Instructions to follow:
A line qualifies if it holds the string "PeneiraCard". Copy every qualifying line from the records.

Input data: Begin

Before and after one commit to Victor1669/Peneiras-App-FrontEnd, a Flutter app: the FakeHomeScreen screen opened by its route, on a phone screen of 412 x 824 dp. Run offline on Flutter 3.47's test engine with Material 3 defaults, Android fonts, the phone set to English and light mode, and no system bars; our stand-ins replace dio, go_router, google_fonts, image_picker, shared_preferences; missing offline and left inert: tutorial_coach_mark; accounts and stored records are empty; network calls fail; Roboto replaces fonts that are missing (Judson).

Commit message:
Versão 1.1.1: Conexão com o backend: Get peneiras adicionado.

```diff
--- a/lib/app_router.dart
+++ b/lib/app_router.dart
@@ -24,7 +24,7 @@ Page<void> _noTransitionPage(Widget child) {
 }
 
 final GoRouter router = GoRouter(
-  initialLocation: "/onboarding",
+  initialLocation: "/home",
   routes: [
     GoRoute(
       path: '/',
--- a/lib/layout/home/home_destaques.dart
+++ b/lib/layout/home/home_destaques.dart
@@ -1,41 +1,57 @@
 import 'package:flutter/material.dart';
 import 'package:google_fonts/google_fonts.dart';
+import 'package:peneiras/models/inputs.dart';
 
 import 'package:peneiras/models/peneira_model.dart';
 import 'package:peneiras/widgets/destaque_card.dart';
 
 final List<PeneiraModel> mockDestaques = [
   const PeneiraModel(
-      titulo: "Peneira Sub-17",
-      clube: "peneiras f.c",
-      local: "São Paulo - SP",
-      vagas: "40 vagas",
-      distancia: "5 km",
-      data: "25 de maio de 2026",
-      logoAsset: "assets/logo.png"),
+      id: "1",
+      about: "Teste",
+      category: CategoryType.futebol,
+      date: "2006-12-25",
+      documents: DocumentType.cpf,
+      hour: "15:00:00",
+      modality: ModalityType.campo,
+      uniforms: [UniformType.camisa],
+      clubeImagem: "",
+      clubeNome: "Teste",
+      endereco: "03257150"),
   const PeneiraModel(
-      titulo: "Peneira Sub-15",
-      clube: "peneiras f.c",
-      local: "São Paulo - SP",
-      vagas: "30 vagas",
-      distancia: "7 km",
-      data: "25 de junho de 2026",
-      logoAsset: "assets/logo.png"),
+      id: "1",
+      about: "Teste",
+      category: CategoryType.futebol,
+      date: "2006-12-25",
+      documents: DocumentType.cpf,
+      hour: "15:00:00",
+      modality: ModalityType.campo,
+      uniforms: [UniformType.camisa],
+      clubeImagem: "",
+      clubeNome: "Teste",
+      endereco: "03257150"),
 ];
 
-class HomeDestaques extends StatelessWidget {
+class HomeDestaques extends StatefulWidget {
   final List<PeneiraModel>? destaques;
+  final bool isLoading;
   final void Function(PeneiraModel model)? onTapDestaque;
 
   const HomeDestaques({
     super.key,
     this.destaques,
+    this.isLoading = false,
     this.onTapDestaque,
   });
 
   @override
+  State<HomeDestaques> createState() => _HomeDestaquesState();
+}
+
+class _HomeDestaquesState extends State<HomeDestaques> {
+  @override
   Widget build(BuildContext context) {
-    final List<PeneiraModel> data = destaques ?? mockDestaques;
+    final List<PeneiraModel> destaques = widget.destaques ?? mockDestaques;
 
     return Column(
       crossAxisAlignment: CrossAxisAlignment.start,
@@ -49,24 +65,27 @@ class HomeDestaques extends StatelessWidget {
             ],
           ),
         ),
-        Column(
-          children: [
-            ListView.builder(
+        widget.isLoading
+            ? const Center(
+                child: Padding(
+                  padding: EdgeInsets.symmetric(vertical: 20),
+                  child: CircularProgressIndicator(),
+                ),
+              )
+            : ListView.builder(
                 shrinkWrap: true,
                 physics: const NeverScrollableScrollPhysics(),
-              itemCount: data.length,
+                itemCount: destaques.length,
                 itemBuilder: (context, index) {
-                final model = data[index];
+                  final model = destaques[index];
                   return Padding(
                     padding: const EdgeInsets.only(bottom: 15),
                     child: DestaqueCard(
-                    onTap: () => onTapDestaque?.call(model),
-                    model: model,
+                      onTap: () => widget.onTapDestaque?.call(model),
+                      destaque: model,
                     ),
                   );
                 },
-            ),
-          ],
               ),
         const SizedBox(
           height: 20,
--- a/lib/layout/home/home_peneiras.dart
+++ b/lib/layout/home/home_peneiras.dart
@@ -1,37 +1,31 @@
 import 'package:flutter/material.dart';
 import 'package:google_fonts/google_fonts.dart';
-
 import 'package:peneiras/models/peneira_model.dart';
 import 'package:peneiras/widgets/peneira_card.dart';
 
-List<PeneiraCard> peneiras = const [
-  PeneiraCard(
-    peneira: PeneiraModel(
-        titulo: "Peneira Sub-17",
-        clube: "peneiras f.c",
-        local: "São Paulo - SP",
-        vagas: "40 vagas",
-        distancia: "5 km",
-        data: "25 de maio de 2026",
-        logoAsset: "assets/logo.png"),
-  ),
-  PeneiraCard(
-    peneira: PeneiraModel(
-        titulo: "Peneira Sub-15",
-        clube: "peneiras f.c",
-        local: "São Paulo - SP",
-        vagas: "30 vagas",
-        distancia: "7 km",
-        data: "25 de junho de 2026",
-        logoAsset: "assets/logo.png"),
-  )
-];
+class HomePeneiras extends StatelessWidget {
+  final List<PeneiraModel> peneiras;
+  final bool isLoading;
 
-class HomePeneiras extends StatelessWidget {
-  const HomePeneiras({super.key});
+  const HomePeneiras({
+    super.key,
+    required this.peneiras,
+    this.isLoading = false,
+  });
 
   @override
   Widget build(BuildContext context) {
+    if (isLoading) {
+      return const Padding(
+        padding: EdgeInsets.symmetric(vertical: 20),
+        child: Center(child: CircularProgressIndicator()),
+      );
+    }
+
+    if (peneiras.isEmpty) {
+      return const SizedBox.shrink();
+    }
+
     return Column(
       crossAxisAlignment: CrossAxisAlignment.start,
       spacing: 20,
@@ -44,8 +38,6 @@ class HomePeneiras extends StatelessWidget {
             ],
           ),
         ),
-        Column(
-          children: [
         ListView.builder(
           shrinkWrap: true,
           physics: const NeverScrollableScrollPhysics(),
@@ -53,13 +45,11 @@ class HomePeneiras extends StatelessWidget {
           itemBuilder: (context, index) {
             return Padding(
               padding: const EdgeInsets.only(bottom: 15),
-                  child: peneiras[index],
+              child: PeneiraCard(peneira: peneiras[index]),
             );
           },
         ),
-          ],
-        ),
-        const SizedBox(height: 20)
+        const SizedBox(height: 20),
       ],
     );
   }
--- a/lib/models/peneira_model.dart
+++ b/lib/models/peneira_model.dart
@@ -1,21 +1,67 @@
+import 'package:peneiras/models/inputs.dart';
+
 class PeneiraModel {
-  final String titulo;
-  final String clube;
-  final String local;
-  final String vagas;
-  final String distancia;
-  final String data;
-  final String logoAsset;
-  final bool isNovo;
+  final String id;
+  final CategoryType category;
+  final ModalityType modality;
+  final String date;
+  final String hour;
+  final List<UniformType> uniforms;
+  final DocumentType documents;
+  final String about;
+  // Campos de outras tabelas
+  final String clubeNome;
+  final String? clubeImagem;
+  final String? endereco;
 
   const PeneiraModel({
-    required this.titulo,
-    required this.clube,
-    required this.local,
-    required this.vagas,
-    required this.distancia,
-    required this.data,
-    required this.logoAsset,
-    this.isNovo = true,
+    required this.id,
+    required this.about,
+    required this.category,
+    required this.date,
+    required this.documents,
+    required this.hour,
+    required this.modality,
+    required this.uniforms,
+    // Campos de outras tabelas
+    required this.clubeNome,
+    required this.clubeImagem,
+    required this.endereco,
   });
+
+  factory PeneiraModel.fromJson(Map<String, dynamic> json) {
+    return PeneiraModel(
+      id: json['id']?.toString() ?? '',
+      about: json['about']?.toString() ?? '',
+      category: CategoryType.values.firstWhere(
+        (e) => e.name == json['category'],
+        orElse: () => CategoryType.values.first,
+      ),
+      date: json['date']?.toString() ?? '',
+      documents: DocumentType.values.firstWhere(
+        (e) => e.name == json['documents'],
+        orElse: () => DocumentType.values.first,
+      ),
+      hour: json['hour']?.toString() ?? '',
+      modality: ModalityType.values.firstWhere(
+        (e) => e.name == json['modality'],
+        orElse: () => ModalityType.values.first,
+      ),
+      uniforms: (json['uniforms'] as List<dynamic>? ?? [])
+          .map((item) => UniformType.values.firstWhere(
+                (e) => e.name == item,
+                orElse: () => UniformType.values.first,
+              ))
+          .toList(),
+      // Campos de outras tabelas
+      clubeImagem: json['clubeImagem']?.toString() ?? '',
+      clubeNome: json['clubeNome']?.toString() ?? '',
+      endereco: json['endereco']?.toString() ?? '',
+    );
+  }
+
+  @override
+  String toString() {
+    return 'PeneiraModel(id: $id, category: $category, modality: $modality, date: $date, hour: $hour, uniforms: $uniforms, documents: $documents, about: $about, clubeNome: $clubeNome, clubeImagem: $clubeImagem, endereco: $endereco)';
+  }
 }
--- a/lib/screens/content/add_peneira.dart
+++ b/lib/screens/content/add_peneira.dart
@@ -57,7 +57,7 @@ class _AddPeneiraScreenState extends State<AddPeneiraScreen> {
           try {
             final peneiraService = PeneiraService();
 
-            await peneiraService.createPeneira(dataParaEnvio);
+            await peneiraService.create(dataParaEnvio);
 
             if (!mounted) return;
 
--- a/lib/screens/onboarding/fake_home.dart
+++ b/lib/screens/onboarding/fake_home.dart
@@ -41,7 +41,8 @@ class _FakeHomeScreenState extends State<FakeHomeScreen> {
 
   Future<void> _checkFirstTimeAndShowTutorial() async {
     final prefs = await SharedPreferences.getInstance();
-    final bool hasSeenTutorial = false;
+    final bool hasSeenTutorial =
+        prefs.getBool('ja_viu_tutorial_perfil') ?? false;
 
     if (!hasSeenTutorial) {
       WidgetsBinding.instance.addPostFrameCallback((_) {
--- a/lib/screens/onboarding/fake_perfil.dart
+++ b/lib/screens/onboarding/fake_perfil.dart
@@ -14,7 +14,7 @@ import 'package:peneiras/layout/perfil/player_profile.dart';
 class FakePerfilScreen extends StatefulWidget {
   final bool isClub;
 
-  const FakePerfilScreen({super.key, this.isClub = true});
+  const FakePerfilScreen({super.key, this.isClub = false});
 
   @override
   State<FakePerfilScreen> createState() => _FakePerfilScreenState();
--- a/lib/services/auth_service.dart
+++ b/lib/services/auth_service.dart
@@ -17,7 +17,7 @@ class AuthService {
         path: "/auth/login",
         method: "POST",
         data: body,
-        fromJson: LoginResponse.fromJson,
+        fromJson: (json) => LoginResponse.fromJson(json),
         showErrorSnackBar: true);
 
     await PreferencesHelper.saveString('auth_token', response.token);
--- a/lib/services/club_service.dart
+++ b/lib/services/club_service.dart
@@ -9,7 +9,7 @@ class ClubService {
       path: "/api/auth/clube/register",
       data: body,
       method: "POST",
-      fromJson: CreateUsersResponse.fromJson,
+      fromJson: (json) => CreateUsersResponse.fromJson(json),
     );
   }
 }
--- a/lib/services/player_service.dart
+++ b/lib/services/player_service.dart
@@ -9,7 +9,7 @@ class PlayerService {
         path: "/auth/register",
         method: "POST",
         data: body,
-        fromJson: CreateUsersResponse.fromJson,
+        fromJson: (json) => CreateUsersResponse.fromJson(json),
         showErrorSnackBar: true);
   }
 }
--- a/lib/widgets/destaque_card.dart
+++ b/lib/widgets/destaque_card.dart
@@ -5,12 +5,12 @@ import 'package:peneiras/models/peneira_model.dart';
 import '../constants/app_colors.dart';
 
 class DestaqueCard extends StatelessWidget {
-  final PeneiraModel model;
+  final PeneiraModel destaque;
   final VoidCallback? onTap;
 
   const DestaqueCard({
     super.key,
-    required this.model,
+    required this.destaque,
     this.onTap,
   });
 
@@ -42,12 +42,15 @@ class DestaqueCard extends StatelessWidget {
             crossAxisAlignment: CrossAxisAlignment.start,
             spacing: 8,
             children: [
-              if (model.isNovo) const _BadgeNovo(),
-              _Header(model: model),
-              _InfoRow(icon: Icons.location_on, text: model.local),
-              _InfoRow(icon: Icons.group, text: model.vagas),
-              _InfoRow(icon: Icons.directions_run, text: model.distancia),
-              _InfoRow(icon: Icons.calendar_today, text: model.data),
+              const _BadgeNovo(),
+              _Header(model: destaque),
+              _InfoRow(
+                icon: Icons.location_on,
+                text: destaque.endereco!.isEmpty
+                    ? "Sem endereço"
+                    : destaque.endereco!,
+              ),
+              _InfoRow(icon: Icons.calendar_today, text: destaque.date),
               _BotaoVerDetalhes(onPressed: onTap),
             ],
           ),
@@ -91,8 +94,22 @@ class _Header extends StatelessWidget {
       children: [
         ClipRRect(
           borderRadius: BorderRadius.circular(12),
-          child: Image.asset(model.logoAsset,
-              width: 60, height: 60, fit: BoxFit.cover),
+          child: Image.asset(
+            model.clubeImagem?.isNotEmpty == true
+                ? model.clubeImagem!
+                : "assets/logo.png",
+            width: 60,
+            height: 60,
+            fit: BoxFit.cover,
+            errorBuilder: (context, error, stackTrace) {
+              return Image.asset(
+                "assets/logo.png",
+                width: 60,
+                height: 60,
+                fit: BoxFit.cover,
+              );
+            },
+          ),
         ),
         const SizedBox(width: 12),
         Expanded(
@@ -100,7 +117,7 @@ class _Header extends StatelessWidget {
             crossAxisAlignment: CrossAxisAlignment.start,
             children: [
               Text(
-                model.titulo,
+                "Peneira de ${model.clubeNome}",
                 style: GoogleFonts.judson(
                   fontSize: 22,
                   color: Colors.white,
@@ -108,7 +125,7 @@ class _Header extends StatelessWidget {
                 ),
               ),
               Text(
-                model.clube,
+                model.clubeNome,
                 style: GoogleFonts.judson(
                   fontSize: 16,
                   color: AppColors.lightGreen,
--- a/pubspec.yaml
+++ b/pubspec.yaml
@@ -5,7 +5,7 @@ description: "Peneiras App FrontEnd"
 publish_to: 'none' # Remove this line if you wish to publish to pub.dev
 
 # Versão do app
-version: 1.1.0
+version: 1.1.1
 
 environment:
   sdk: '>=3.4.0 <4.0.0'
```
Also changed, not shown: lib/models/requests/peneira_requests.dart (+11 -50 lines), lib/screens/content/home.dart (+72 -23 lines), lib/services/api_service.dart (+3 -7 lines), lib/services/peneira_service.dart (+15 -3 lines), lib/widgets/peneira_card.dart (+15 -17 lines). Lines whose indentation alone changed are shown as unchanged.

Input data: End

Task answer:
-List<PeneiraCard> peneiras = const [
-  PeneiraCard(
-  PeneiraCard(
+              child: PeneiraCard(peneira: peneiras[index]),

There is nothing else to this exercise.